Exercise instructions — Once the pictures are set aside, copy the records below exactly as they stand.

===== Records provided =====

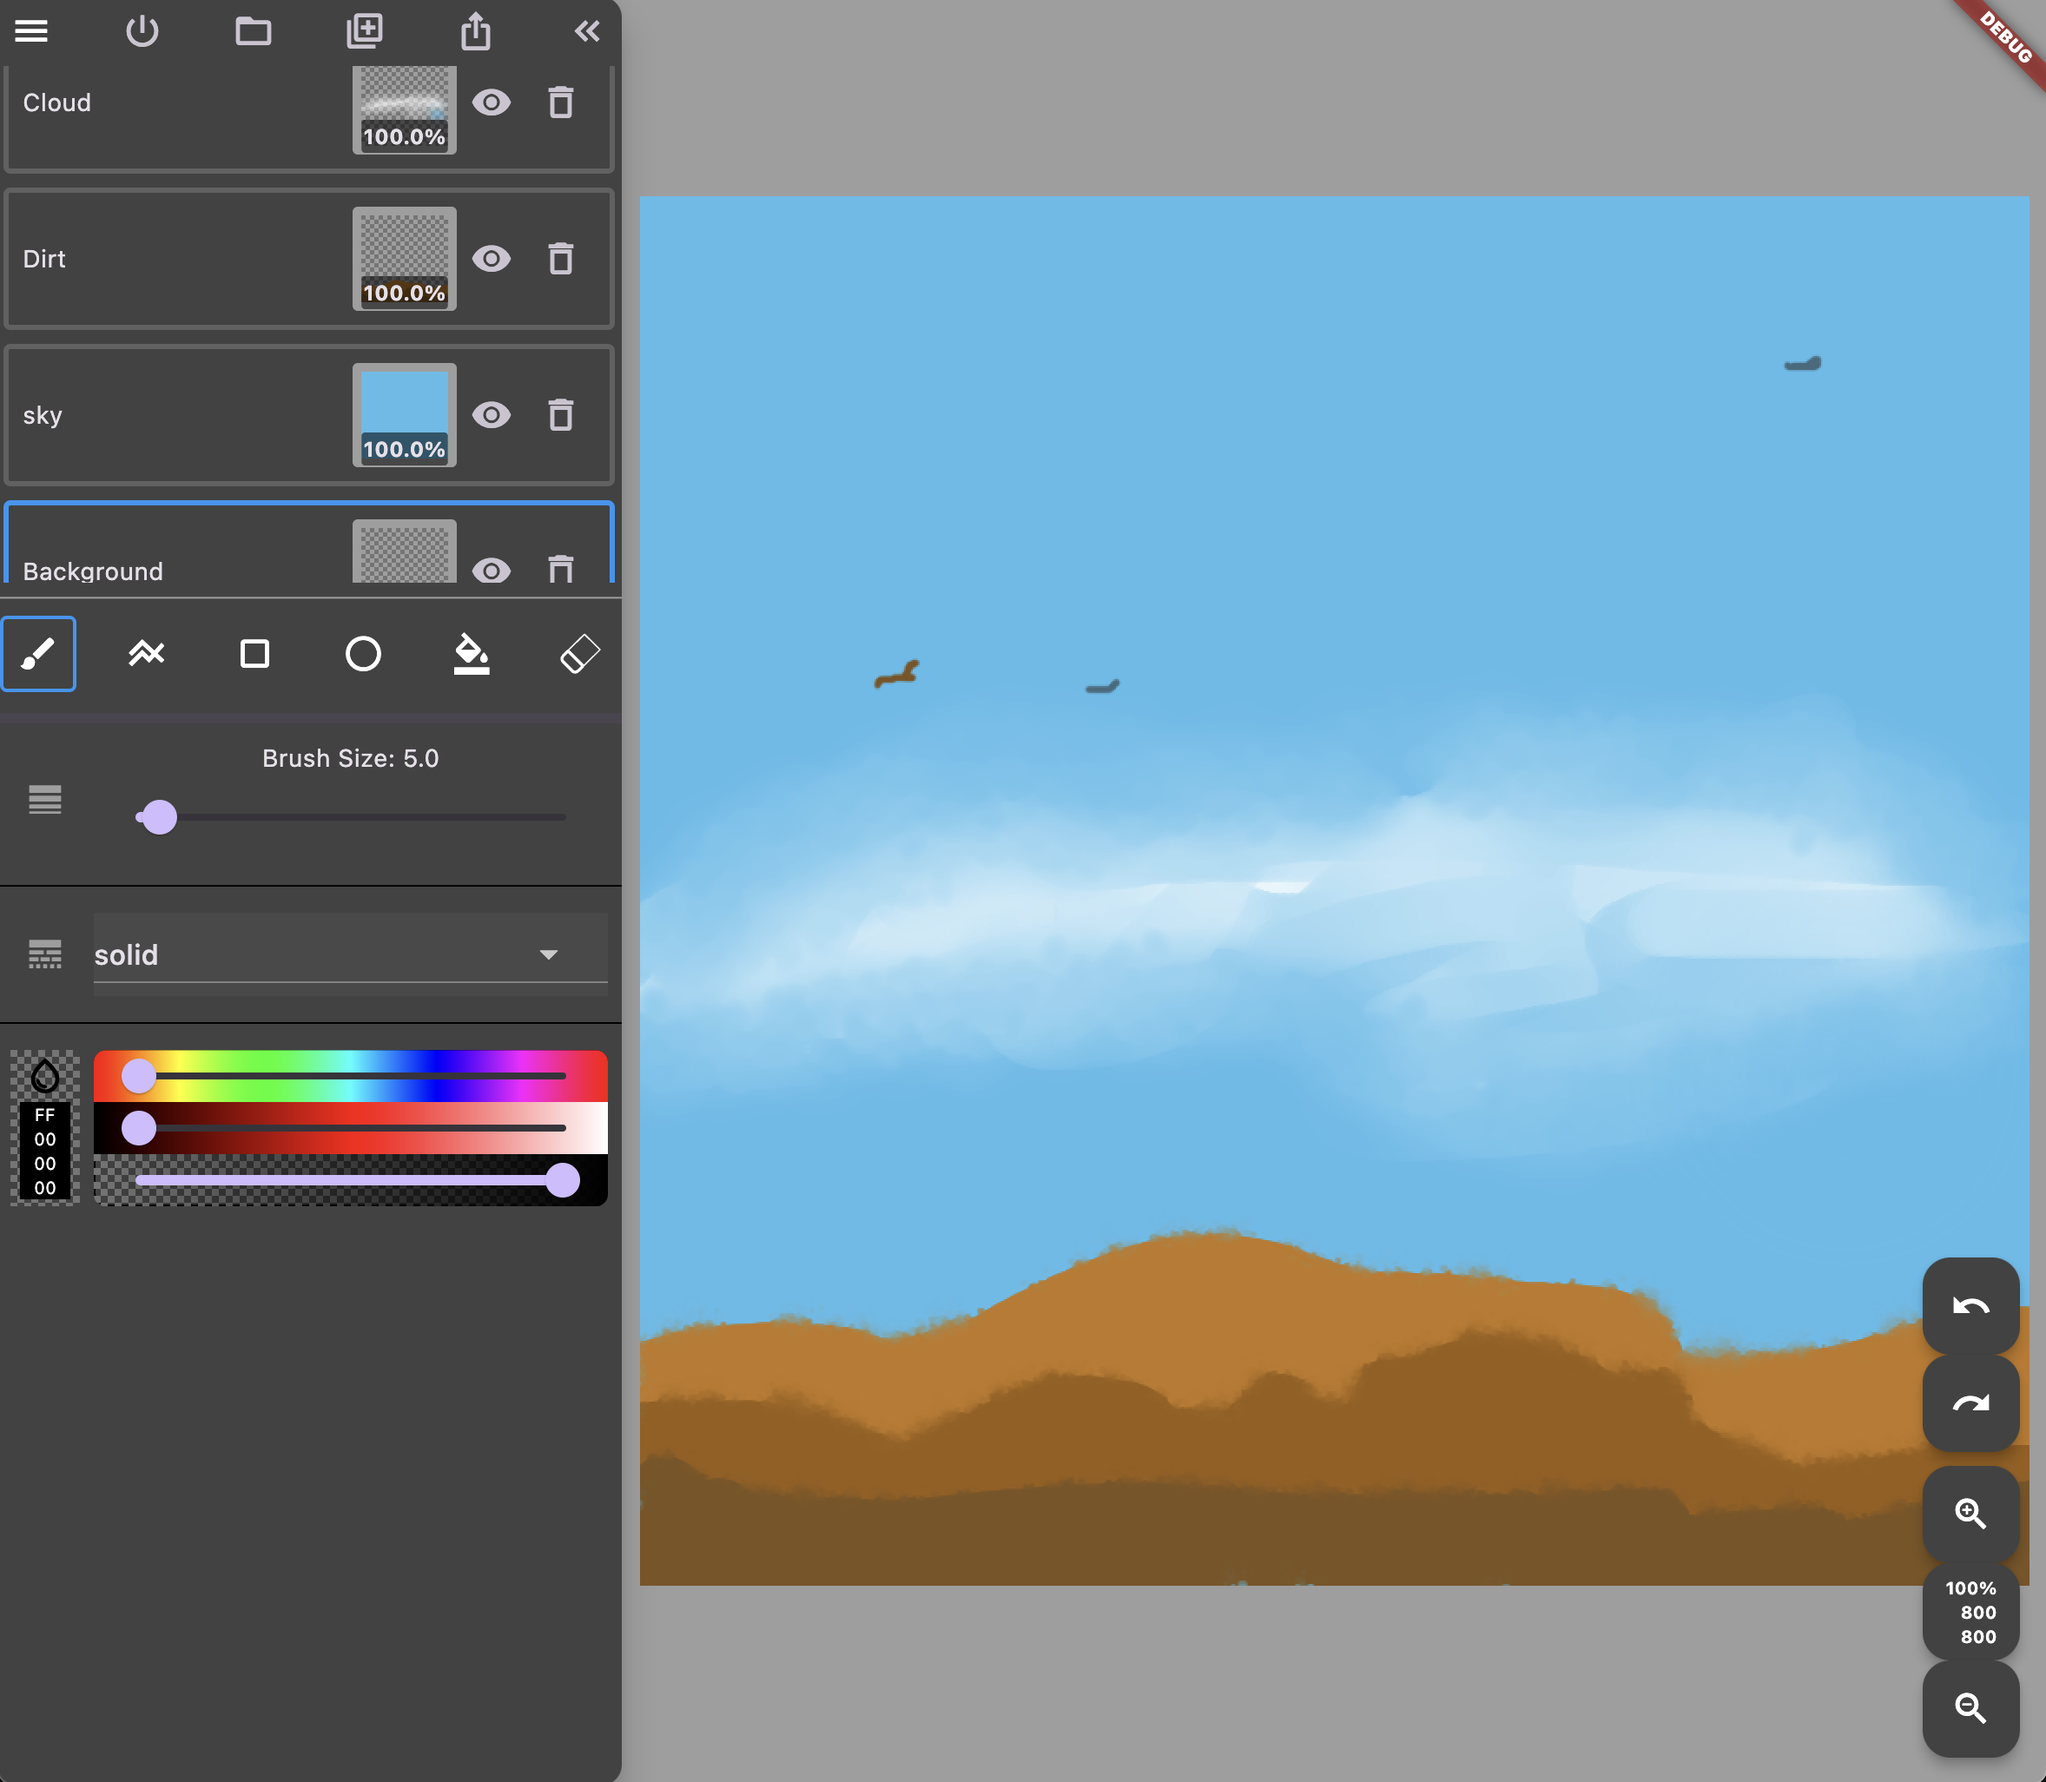
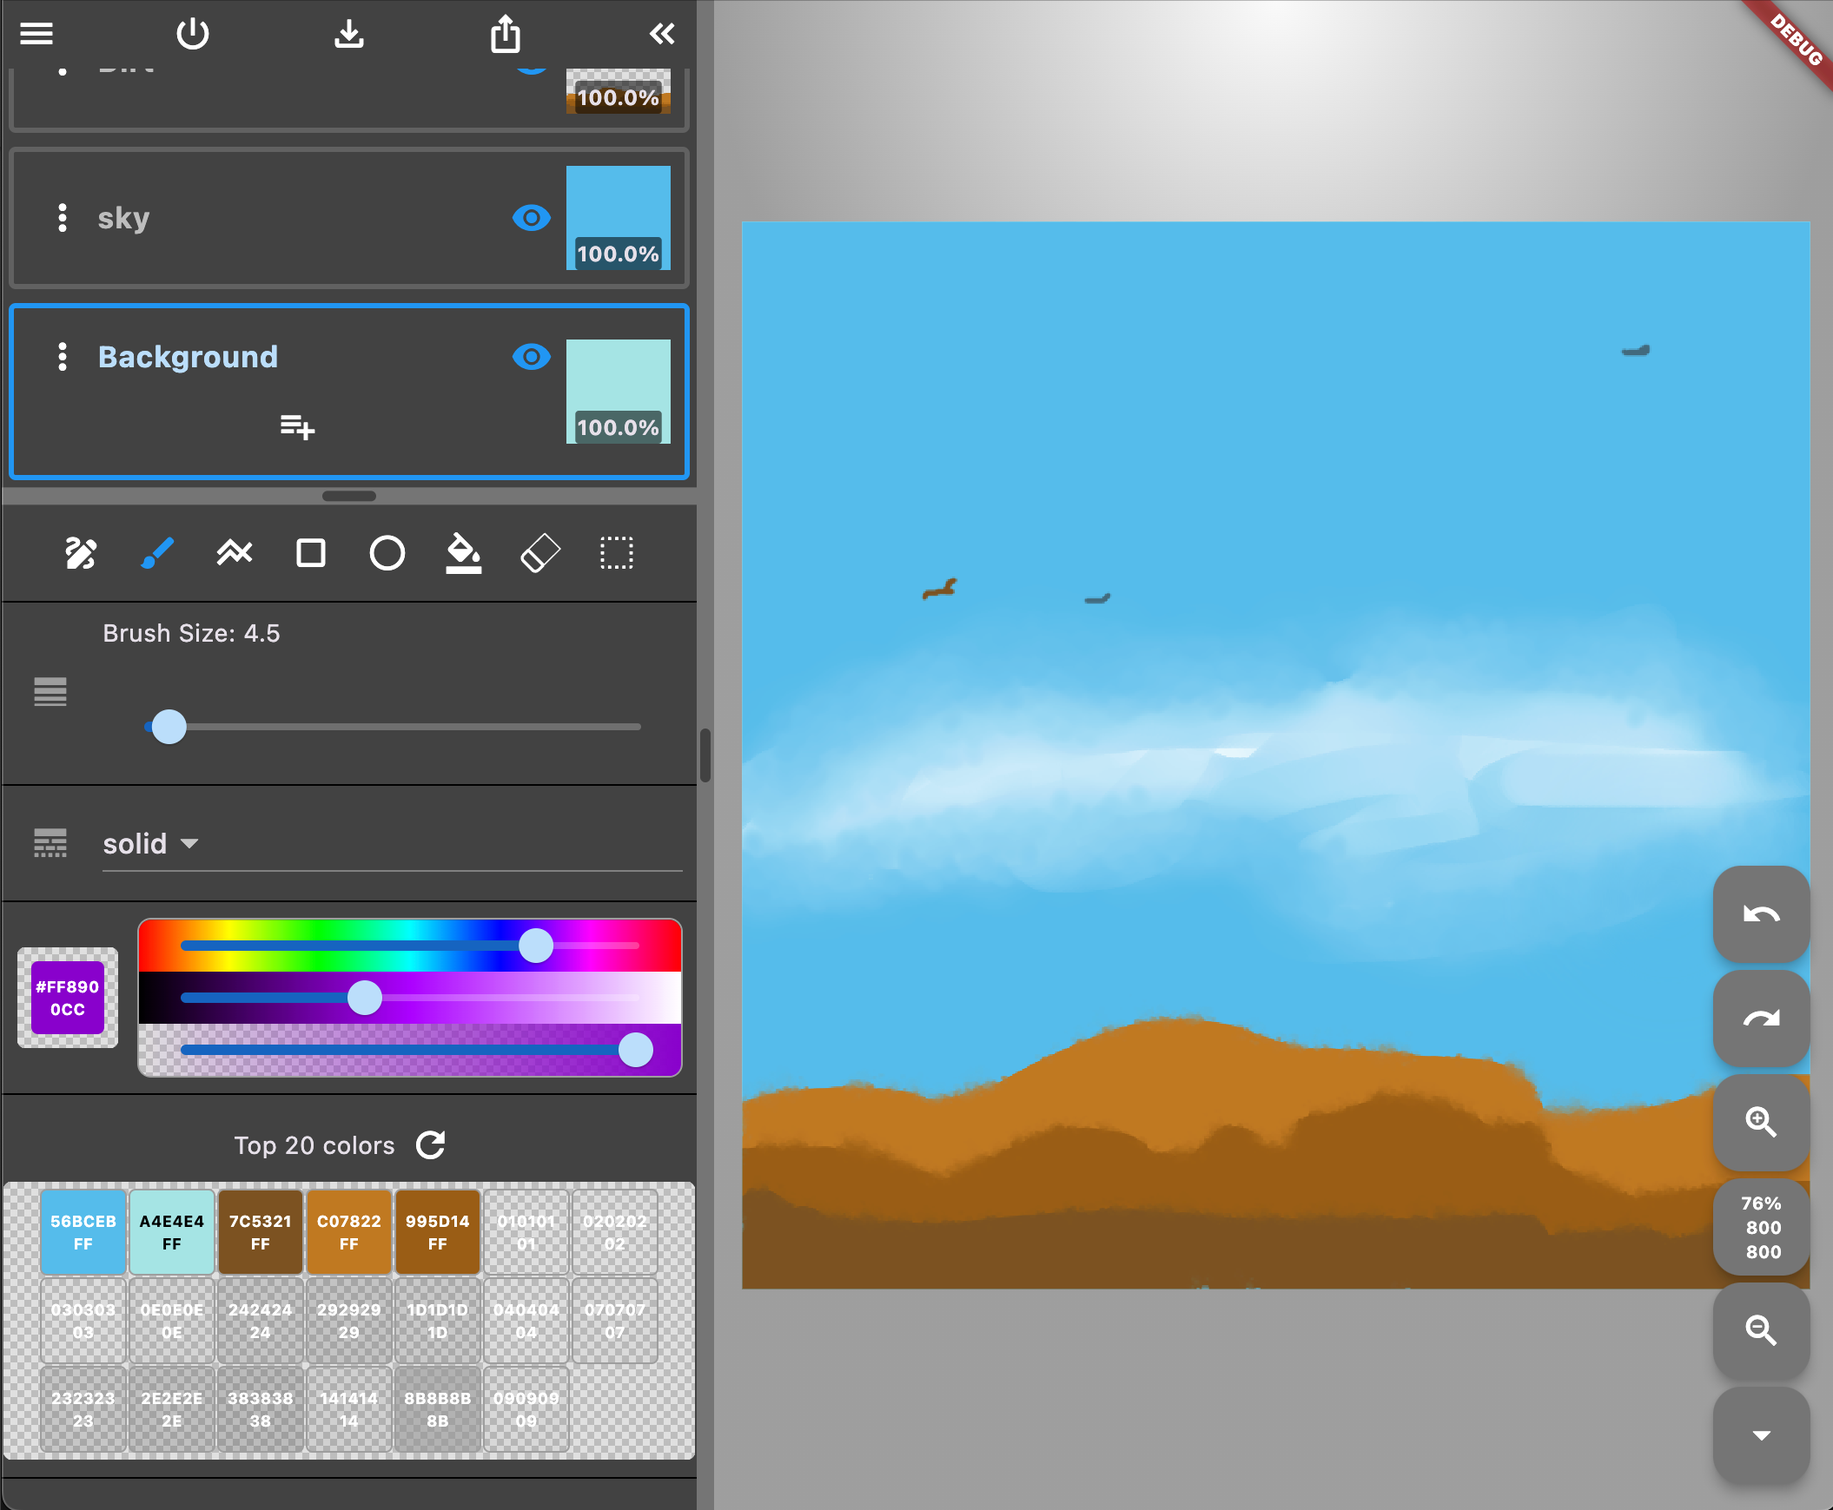
update fPaint.png image

diff --git a/CHANGELOG.md b/CHANGELOG.md
@@ -4,6 +4,12 @@
 
 All notable changes to this project will be documented in this file.
 
+## [1.0.3] - 2025-03-05
+
+### Add
+
+- Linear Gradient and Radial Gradient fill
+
 ## [1.0.2] - 2025-03-02
 
 ### Add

=====

Expected output —
update fPaint.png image

diff --git a/CHANGELOG.md b/CHANGELOG.md
@@ -4,6 +4,12 @@
 
 All notable changes to this project will be documented in this file.
 
+## [1.0.3] - 2025-03-05
+
+### Add
+
+- Linear Gradient and Radial Gradient fill
+
 ## [1.0.2] - 2025-03-02
 
 ### Add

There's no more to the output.